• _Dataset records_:
════════

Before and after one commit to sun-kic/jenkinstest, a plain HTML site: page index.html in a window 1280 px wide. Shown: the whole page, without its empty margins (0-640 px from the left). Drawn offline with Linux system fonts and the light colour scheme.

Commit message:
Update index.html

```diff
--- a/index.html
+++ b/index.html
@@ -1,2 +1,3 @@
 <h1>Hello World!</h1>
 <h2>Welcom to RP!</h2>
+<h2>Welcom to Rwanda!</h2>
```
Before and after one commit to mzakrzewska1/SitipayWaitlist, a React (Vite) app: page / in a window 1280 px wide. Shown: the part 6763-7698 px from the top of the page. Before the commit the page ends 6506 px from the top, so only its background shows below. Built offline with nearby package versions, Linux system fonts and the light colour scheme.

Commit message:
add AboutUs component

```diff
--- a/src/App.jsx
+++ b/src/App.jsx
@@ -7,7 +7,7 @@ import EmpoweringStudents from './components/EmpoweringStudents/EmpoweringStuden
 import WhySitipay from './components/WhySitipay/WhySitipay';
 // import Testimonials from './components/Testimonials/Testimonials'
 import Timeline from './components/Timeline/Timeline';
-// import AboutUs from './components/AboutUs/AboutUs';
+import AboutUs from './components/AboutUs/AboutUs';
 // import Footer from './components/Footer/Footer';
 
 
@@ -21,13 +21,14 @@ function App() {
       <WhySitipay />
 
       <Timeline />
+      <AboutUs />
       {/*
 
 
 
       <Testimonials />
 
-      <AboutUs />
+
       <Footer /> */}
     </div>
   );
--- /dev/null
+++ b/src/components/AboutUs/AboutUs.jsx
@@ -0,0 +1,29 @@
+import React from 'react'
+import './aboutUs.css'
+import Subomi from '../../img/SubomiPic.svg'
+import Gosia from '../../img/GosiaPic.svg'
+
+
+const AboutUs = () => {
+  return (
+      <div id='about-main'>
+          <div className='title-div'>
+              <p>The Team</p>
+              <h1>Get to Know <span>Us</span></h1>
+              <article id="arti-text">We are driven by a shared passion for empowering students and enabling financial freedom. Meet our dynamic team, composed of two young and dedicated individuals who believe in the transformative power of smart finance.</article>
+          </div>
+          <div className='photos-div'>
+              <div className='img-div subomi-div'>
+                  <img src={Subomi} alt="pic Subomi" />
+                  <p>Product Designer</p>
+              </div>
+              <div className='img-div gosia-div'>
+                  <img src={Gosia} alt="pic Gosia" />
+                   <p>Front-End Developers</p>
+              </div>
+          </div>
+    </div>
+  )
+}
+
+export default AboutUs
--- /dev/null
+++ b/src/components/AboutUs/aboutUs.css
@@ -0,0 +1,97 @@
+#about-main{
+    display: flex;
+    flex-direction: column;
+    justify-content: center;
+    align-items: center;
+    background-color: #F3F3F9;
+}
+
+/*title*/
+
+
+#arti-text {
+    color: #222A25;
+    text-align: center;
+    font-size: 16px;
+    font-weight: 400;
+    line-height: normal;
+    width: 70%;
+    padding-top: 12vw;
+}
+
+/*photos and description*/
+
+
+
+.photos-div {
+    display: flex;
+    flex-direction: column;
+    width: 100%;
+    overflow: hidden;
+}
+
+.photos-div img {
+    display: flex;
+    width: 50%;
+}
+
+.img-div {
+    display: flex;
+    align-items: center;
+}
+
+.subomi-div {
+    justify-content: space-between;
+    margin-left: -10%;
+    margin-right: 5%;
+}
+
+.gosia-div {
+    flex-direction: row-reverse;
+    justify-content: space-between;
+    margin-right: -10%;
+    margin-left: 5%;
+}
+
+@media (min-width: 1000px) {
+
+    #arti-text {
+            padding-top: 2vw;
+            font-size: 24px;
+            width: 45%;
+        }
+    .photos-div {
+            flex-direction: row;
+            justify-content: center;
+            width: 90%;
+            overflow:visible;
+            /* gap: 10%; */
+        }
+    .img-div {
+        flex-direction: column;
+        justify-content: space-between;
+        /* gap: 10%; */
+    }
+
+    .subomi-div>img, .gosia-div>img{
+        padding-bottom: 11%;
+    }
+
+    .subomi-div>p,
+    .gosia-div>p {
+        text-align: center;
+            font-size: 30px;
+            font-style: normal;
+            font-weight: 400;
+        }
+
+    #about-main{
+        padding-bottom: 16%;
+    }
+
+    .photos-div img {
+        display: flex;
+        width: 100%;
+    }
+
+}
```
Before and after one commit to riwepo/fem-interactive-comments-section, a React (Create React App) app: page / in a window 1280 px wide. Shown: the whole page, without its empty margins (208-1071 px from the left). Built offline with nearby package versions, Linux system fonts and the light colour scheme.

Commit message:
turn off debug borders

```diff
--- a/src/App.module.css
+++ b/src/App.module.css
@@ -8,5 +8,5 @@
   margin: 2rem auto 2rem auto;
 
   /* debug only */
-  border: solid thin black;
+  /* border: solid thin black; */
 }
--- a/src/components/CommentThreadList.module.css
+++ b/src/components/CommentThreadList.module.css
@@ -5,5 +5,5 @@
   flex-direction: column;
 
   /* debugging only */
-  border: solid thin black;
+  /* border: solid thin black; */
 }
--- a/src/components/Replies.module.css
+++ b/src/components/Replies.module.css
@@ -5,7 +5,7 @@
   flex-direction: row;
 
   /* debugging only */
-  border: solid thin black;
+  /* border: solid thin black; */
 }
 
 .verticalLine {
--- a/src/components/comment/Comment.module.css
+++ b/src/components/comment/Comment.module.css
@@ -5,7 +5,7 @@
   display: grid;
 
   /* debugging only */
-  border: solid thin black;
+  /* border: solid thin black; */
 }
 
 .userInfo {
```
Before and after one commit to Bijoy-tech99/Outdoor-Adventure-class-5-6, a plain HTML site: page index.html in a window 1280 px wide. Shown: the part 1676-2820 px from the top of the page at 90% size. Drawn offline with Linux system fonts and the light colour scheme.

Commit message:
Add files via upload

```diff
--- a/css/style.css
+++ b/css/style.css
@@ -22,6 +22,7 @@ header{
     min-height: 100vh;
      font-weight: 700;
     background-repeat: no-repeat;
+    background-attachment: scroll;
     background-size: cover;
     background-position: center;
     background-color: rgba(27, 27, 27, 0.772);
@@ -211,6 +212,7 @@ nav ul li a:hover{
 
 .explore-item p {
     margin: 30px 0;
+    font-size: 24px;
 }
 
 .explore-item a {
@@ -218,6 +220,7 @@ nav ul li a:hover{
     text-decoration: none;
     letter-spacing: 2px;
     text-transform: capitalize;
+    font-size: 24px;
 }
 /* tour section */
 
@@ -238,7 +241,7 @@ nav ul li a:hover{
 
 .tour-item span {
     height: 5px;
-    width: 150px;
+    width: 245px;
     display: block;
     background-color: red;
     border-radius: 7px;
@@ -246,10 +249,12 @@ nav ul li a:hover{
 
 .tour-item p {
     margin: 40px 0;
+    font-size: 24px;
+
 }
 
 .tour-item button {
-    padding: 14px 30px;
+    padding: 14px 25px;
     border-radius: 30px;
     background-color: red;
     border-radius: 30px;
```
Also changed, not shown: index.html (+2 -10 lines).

════════

• _WHAT IS EXPECTED_:
After counting the lines above that include the word "content", give only the number.

• _RESPONSE AREA_:
5